Write only the number of lines below in which "instalacji" occurs.

___ THE INPUT ___

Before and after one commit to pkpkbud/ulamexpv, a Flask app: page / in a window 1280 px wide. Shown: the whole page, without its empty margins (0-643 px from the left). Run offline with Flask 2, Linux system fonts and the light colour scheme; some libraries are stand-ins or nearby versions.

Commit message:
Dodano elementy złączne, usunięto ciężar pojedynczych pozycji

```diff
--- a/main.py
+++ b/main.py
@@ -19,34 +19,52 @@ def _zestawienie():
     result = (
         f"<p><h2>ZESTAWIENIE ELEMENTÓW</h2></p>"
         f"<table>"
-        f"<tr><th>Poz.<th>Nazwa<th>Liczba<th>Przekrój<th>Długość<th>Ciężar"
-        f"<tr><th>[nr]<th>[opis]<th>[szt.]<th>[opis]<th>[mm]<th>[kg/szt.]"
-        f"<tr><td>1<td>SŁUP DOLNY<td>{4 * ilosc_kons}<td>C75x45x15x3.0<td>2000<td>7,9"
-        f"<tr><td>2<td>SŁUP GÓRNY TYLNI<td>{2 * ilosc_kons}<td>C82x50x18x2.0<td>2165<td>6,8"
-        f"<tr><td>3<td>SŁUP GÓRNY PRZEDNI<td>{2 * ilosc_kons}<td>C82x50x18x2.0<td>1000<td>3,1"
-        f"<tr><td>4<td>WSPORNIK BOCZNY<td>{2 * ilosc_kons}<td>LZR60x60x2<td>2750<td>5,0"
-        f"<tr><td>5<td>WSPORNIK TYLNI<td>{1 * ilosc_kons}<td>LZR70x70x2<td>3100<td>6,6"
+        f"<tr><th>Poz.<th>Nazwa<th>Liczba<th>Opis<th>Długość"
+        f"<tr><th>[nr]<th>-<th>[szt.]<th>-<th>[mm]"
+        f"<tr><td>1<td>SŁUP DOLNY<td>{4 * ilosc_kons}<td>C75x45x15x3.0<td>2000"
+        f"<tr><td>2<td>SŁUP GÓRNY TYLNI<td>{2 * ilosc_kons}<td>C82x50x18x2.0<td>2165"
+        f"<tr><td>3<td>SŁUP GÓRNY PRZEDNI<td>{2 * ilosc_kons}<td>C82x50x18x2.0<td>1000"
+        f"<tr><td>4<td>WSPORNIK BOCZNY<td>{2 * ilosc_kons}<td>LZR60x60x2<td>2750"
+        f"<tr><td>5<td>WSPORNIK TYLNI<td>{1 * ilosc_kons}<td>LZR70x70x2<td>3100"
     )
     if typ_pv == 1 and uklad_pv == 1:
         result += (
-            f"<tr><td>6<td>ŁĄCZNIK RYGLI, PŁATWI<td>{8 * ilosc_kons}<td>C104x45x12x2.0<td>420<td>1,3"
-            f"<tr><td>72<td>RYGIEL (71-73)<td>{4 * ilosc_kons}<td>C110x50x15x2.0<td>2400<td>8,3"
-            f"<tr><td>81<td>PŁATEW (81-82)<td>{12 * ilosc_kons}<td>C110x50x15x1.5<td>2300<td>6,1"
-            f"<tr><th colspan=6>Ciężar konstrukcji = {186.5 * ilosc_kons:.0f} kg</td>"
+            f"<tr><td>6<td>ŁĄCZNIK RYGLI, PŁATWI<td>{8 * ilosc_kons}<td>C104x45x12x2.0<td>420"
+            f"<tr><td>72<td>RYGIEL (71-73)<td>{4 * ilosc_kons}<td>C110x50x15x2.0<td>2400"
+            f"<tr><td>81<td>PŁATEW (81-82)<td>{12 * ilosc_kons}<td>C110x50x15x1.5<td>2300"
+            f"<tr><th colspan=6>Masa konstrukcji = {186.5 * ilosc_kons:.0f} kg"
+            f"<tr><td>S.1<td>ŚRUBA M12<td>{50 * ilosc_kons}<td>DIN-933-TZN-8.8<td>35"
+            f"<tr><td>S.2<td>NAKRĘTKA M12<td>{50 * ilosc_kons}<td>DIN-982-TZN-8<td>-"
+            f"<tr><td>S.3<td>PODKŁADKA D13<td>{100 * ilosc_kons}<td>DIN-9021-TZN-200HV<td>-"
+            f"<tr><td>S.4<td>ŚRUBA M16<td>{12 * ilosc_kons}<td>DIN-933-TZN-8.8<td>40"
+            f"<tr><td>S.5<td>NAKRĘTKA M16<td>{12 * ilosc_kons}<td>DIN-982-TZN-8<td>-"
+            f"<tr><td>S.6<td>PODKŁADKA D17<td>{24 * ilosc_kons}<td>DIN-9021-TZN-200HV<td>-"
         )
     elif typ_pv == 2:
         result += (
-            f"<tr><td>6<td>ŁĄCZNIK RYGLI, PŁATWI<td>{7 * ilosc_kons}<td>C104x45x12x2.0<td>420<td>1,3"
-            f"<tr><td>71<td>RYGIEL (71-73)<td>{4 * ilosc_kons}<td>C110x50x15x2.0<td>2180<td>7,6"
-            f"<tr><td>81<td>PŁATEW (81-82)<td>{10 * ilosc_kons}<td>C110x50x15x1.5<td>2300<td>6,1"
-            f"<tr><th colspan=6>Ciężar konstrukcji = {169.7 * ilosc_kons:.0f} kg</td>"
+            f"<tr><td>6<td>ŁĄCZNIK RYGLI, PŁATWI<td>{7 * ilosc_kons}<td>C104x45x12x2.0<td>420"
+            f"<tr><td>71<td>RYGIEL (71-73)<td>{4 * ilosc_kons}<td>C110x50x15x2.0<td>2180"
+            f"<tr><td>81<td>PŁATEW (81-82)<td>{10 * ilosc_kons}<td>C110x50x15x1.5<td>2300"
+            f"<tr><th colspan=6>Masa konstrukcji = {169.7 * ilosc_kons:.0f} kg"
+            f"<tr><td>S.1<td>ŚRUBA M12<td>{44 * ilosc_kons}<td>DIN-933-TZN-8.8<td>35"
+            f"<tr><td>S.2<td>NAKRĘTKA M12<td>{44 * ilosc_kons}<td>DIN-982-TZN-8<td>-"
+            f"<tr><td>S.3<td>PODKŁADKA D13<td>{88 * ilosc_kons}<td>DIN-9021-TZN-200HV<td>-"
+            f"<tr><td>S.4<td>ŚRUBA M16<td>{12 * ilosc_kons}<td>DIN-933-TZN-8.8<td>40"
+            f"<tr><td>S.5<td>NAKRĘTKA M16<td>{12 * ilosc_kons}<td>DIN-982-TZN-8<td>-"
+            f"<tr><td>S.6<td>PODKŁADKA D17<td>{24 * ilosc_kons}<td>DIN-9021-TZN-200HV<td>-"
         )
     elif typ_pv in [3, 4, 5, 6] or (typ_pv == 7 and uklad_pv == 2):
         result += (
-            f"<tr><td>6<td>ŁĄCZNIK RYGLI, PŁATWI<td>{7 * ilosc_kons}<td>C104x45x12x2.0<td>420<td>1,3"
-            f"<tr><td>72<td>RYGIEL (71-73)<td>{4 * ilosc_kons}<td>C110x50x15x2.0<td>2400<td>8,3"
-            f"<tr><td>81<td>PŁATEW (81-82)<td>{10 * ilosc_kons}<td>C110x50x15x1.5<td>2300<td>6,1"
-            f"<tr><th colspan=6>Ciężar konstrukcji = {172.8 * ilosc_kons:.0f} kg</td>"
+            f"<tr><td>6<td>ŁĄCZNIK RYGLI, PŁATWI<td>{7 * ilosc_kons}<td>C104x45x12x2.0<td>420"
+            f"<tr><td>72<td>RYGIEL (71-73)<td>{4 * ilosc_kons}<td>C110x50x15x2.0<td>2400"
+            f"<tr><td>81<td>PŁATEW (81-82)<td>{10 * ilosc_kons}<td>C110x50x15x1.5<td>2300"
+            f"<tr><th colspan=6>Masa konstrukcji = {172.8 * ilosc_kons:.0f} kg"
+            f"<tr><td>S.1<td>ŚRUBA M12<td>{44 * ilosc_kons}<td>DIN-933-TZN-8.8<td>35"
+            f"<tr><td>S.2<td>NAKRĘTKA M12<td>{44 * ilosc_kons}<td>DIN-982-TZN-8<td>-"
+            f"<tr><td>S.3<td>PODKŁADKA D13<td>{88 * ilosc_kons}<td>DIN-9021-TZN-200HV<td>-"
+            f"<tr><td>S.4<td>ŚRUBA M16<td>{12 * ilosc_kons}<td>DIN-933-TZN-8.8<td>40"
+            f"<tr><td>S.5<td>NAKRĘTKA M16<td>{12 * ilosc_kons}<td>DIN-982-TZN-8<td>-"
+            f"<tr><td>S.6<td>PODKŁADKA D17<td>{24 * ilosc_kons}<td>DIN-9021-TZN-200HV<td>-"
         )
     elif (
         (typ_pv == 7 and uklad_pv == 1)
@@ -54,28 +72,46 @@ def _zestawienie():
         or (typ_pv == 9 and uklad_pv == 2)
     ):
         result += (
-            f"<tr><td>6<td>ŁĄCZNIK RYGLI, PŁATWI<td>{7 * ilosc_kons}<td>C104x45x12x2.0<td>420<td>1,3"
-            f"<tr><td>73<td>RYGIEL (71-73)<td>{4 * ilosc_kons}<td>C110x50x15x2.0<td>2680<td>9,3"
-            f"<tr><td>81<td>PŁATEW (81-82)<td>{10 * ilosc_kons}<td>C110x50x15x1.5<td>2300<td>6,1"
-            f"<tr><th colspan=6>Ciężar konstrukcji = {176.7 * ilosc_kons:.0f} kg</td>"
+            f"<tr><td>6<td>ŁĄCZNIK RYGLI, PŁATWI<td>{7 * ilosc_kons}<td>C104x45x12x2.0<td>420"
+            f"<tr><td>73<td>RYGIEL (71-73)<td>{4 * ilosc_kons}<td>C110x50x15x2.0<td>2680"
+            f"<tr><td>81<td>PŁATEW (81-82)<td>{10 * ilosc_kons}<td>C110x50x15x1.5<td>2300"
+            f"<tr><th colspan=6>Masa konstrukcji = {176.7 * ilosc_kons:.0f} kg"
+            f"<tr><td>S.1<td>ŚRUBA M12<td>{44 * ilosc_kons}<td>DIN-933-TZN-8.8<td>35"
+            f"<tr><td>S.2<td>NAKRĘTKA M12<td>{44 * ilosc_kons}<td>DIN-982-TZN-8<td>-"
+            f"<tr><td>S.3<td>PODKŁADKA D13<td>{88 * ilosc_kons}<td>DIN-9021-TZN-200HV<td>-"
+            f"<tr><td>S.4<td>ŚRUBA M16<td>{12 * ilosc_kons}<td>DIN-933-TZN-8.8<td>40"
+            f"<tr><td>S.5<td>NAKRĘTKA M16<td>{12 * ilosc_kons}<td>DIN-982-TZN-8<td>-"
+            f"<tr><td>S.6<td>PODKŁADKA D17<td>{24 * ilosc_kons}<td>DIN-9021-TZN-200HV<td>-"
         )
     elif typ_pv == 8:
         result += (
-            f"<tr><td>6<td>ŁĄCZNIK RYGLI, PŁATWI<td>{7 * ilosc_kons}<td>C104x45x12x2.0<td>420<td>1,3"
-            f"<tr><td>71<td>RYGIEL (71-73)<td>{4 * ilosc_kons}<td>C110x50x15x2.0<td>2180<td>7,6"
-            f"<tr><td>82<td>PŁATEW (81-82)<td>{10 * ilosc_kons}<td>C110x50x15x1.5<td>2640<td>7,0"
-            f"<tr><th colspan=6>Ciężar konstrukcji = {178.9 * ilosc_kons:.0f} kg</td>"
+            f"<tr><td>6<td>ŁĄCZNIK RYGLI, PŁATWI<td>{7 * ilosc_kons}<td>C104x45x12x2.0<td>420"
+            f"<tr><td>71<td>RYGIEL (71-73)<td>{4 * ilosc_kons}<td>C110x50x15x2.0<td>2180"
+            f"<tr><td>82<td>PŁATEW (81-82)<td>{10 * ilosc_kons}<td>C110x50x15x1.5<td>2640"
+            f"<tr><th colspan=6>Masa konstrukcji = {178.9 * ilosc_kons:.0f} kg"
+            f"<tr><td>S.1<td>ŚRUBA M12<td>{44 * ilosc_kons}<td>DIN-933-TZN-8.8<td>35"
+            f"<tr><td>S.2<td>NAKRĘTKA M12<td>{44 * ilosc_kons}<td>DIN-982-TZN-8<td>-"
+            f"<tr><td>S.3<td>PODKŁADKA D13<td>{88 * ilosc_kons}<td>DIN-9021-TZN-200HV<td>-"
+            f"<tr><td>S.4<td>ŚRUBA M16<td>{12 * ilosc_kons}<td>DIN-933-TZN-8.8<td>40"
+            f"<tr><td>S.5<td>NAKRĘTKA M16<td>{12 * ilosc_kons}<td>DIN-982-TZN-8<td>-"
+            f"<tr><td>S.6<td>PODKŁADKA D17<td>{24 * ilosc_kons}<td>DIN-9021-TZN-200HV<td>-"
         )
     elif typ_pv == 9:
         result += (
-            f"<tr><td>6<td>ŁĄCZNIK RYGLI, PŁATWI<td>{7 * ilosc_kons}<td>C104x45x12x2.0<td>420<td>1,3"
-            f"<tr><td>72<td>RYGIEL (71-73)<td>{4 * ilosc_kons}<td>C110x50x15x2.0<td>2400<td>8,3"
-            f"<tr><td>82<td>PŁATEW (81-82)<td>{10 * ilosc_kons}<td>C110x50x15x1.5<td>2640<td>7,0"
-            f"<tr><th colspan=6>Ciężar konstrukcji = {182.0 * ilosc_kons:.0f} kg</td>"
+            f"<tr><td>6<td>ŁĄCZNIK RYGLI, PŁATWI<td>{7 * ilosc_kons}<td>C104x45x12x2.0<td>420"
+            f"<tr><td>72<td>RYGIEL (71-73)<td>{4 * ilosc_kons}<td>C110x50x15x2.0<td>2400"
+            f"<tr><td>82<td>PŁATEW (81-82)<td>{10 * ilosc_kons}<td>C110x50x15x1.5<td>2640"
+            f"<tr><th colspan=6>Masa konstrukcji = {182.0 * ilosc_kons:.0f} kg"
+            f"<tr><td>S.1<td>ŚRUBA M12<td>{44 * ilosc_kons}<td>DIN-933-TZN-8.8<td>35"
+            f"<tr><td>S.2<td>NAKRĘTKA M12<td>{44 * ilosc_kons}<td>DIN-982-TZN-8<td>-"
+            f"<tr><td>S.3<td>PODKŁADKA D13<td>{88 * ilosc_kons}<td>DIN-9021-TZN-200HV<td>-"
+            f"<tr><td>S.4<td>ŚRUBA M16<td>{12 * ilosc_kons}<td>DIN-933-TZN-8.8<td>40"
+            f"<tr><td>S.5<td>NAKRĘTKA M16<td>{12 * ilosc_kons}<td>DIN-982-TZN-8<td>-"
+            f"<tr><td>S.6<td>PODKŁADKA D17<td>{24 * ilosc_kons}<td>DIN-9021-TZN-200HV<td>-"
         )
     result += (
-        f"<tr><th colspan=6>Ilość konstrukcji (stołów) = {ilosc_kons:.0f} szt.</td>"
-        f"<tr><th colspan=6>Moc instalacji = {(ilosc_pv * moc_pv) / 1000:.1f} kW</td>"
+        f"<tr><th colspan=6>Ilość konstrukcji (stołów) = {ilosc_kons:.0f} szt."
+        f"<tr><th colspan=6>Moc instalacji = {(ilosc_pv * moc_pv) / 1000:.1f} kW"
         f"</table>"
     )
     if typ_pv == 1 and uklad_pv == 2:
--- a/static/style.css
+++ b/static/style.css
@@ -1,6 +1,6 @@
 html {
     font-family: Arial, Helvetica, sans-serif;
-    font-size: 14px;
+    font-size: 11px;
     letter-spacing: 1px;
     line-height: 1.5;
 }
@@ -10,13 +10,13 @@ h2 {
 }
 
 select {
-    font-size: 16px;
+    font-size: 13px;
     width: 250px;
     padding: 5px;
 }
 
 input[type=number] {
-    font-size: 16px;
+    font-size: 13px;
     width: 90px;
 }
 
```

___

RESULT FOR THIS TASK: 2